Excerpted records –
- - - - -
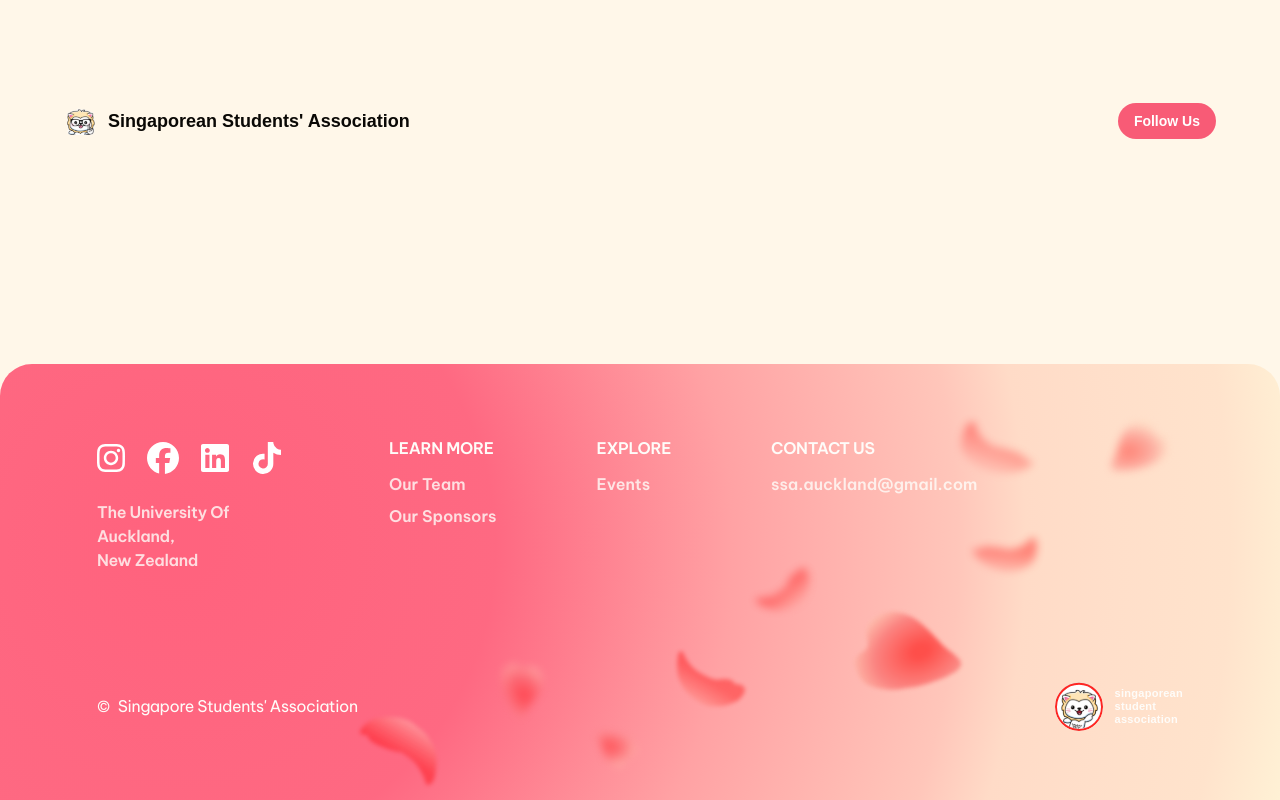
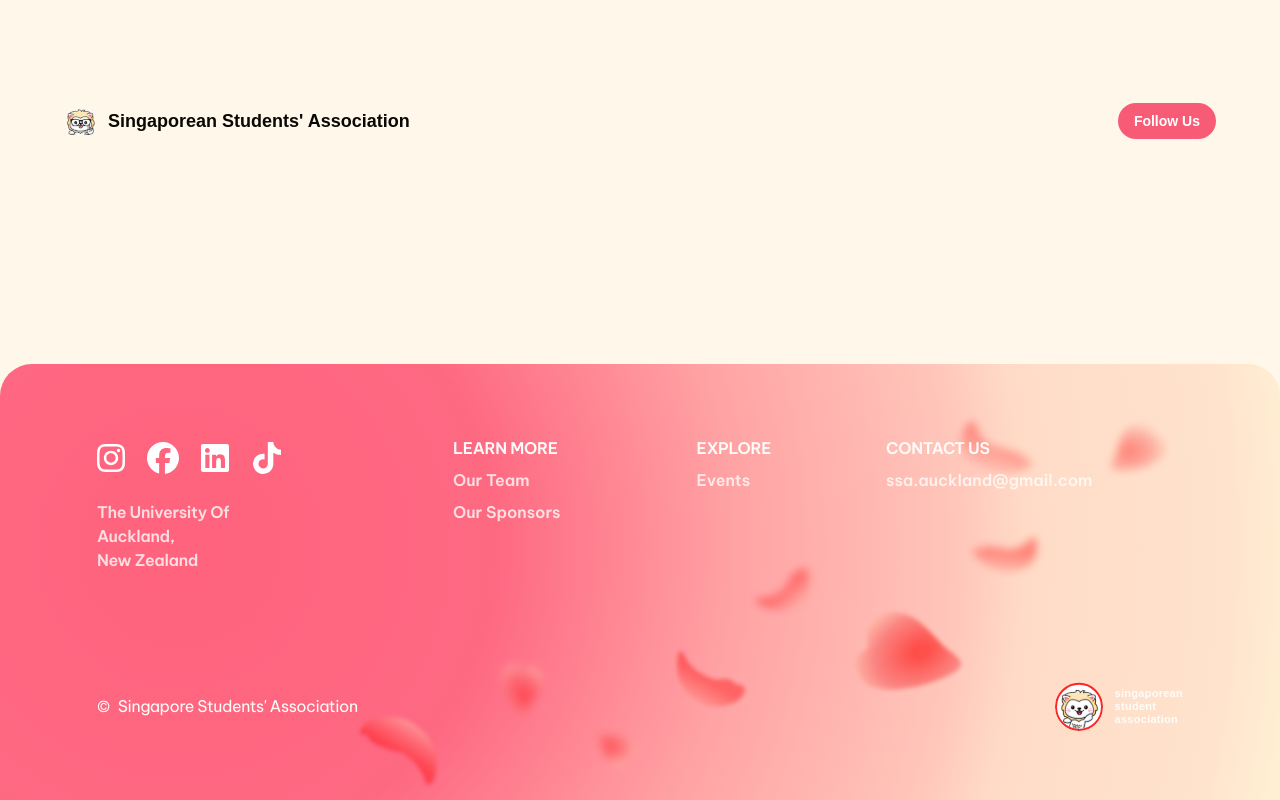
Before and after one commit to UoaWDCC/ssa, a Next.js app in the folder web/: page / in a window 1280 px wide. Shown: the part 2689-3489 px from the top of the page. Built offline with nearby package versions, Linux system fonts and the light colour scheme; no server answers; a web font is replaced by a local one.

Commit message:
added hover animations

```diff
--- a/web/src/components/Footer.tsx
+++ b/web/src/components/Footer.tsx
@@ -1,28 +1,97 @@
+import type { ReactNode } from 'react'
 import Image from 'next/image'
 import Link from 'next/link'
-import { FaInstagram, FaFacebook, FaLinkedin, FaTiktok } from 'react-icons/fa6'
+import {
+  FaInstagram,
+  FaFacebook,
+  FaLinkedin,
+  FaTiktok,
+  FaArrowRightLong,
+} from 'react-icons/fa6'
+
+type AnimatedFooterLinkProps = {
+  href: string
+  children: ReactNode
+}
+
+function AnimatedFooterLink({ href, children }: AnimatedFooterLinkProps) {
+  const className = `
+    group relative inline-flex w-fit items-center
+    overflow-hidden pr-9
+    text-ssa-white/80
+    font-be-vietnam-pro font-semibold
+    transition-colors duration-300 ease-out
+    hover:text-ssa-white
+    focus-visible:text-ssa-white
+    focus-visible:outline-none
+  `
+
+  const content = (
+    <>
+      <FaArrowRightLong
+        aria-hidden="true"
+        className="
+          pointer-events-none
+          absolute left-0
+          h-5 w-6
+          -translate-x-full opacity-0
+          transition-all duration-300 ease-out
+          group-hover:translate-x-0
+          group-hover:opacity-100
+          group-focus-visible:translate-x-0
+          group-focus-visible:opacity-100
+        "
+      />
+
+      <span
+        className="
+          whitespace-nowrap
+          transition-transform duration-300 ease-out
+          group-hover:translate-x-9
+          group-focus-visible:translate-x-9
+        "
+      >
+        {children}
+      </span>
+    </>
+  )
+
+  if (href.startsWith('/')) {
+    return (
+      <Link href={href} className={className}>
+        {content}
+      </Link>
+    )
+  }
+
+  return (
+    <a href={href} className={className}>
+      {content}
+    </a>
+  )
+}
 
 export default function Footer() {
   const socialLinks = [
     {
       label: 'Instagram',
       href: 'https://www.instagram.com/ssa.auckland/',
-      icon: <FaInstagram className="w-8 h-8" />,
+      icon: <FaInstagram className="h-8 w-8" />,
     },
     {
       label: 'Facebook',
       href: 'https://www.facebook.com/AucklandSSA/',
-      icon: <FaFacebook className="w-8 h-8" />,
+      icon: <FaFacebook className="h-8 w-8" />,
     },
     {
       label: 'LinkedIn',
       href: 'https://nz.linkedin.com/company/ssaauckland',
-      icon: <FaLinkedin className="w-8 h-8" />,
+      icon: <FaLinkedin className="h-8 w-8" />,
     },
     {
       label: 'TikTok',
       href: 'https://www.tiktok.com/@ssa.auckland',
-      icon: <FaTiktok className="w-8 h-8" />,
+      icon: <FaTiktok className="h-8 w-8" />,
     },
   ]
 
@@ -30,11 +99,10 @@ export default function Footer() {
     <footer className="w-full">
       <div
         className="
-          relative overflow-hidden rounded-t-[32px]
-          px-6 md:px-12 lg:px-[97px]
-          pt-10 md:pt-14 lg:pt-[72px]
-          pb-8 md:pb-12 lg:pb-[69px]
-          w-full
+          relative w-full overflow-hidden rounded-t-[32px]
+          px-6 pb-8 pt-10
+          md:px-12 md:pb-12 md:pt-14
+          lg:px-[97px] lg:pb-[69px] lg:pt-[72px]
         "
         style={{
           background:
@@ -47,14 +115,19 @@ export default function Footer() {
           aria-hidden="true"
           width={854}
           height={416}
-          className="pointer-events-none absolute top-[27px] right-[24px] hidden w-[520px] lg:right-[97px] lg:block lg:w-[854px]"
+          className="
+            pointer-events-none
+            absolute right-[24px] top-[27px]
+            hidden w-[520px]
+            lg:right-[97px] lg:block lg:w-[854px]
+          "
         />
 
         {/* Main content */}
         <div className="relative flex flex-col gap-10 md:flex-row md:flex-wrap md:items-start lg:gap-x-24 xl:gap-x-[100px]">
           {/* Social links + address */}
           <div className="flex flex-col gap-5">
-            <div className="flex gap-2 -ml-2">
+            <div className="-ml-2 flex gap-2">
               {socialLinks.map(({ href, icon, label }) => (
                 <a
                   key={label}
@@ -63,15 +136,16 @@ export default function Footer() {
                   target="_blank"
                   rel="noopener noreferrer"
                   className="
-                    w-11 h-11 rounded-xl flex items-center justify-center
-                    text-white bg-transparent
+                    flex h-11 w-11 items-center justify-center
+                    rounded-xl bg-transparent text-white
                   "
                 >
                   {icon}
                 </a>
               ))}
             </div>
-            <p className="text-ssa-white/80 font-be-vietnam-pro font-semibold text-base leading-6 tracking-[-0.02em]">
+
+            <p className="font-be-vietnam-pro text-base font-semibold leading-6 tracking-[-0.02em] text-ssa-white/80">
               The University Of
               <br />
               Auckland,
@@ -81,63 +155,46 @@ export default function Footer() {
           </div>
 
           {/* Nav links */}
-          <div className="flex flex-col gap-3">
-            <p className="text-ssa-white font-be-vietnam-pro font-semibold text-base leading-6 uppercase tracking-[-0.02em]">
+          <div className="flex flex-col gap-2 md:ml-10 lg:ml-16">
+            <p className="font-be-vietnam-pro text-base font-semibold uppercase leading-6 tracking-[-0.02em] text-ssa-white">
               Learn More
             </p>
-            <nav className="flex flex-col gap-2">
-              {/* TODO: Figma spec = Inter 600. Using Be Vietnam Pro until Inter is added to theme */}
-              <Link
-                href="/about"
-                className="text-ssa-white/80 font-be-vietnam-pro font-semibold"
-              >
-                Our Team
-              </Link>
-              {/* TODO: Figma spec = Inter 600. Using Be Vietnam Pro until Inter is added to theme */}
-              <Link
-                href="/sponsors"
-                className="text-ssa-white/80 font-be-vietnam-pro font-semibold"
-              >
+
+            <nav className="flex flex-col items-start gap-2">
+              <AnimatedFooterLink href="/about">Our Team</AnimatedFooterLink>
+
+              <AnimatedFooterLink href="/sponsors">
                 Our Sponsors
-              </Link>
+              </AnimatedFooterLink>
             </nav>
           </div>
 
           {/* Explore */}
-          <div className="flex flex-col gap-3">
-            <p className="text-ssa-white font-be-vietnam-pro font-semibold text-base leading-6 uppercase tracking-[-0.02em]">
+          <div className="flex flex-col gap-2">
+            <p className="font-be-vietnam-pro text-base font-semibold uppercase leading-6 tracking-[-0.02em] text-ssa-white">
               Explore
             </p>
-            <nav className="flex flex-col gap-2">
-              {/* TODO: Figma spec = Inter 600. Using Be Vietnam Pro until Inter is added to theme */}
-              <Link
-                href="/events"
-                className="text-ssa-white/80 font-be-vietnam-pro font-semibold"
-              >
-                Events
-              </Link>
+
+            <nav className="flex flex-col items-start gap-2">
+              <AnimatedFooterLink href="/events">Events</AnimatedFooterLink>
             </nav>
           </div>
 
           {/* Contact Us */}
-          <div className="flex flex-col gap-3">
-            <p className="text-ssa-white font-be-vietnam-pro font-semibold text-base leading-6 uppercase tracking-[-0.02em]">
+          <div className="flex flex-col gap-2">
+            <p className="font-be-vietnam-pro text-base font-semibold uppercase leading-6 tracking-[-0.02em] text-ssa-white">
               Contact Us
             </p>
-            {/* TODO: Figma spec = Inter 600. Using Be Vietnam Pro until Inter is added to theme */}
-            <a
-              href="mailto:ssa.auckland@gmail.com"
-              className="text-ssa-white/80 font-be-vietnam-pro font-semibold break-all"
-            >
+
+            <AnimatedFooterLink href="mailto:ssa.auckland@gmail.com">
               ssa.auckland@gmail.com
-            </a>
+            </AnimatedFooterLink>
           </div>
         </div>
 
         {/* Bottom bar */}
-        <div className="relative mt-16 md:mt-20 lg:mt-[110px] flex flex-col md:flex-row items-start md:items-center justify-between gap-4">
-          {/* TODO: Figma spec = Inter 400, tracking -0.4px. Using Be Vietnam Pro until Inter is added to theme */}
-          <div className="flex items-center gap-2 text-ssa-white font-be-vietnam-pro font-normal text-base leading-6 tracking-[-0.4px]">
+        <div className="relative mt-16 flex flex-col items-start justify-between gap-4 md:mt-20 md:flex-row md:items-center lg:mt-[110px]">
+          <div className="flex items-center gap-2 font-be-vietnam-pro text-base font-normal leading-6 tracking-[-0.4px] text-ssa-white">
             <span className="leading-none">©</span>
             <span>Singapore Students&apos; Association</span>
           </div>
@@ -151,7 +208,8 @@ export default function Footer() {
               height={48}
               className="rounded-full object-cover"
             />
-            <span className="text-ssa-white font-averia font-semibold text-[11px] leading-[1.2] tracking-wide lowercase">
+
+            <span className="font-averia text-[11px] font-semibold lowercase leading-[1.2] tracking-wide text-ssa-white">
               singaporean
               <br />
               student
```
- - - - -
Problem requirements –
Whenever the word "span" shows up in a line of the entries above, copy that line.

Solution below –
+      <span
+      </span>
             <span className="leading-none">©</span>
             <span>Singapore Students&apos; Association</span>
-            <span className="text-ssa-white font-averia font-semibold text-[11px] leading-[1.2] tracking-wide lowercase">
+            <span className="font-averia text-[11px] font-semibold lowercase leading-[1.2] tracking-wide text-ssa-white">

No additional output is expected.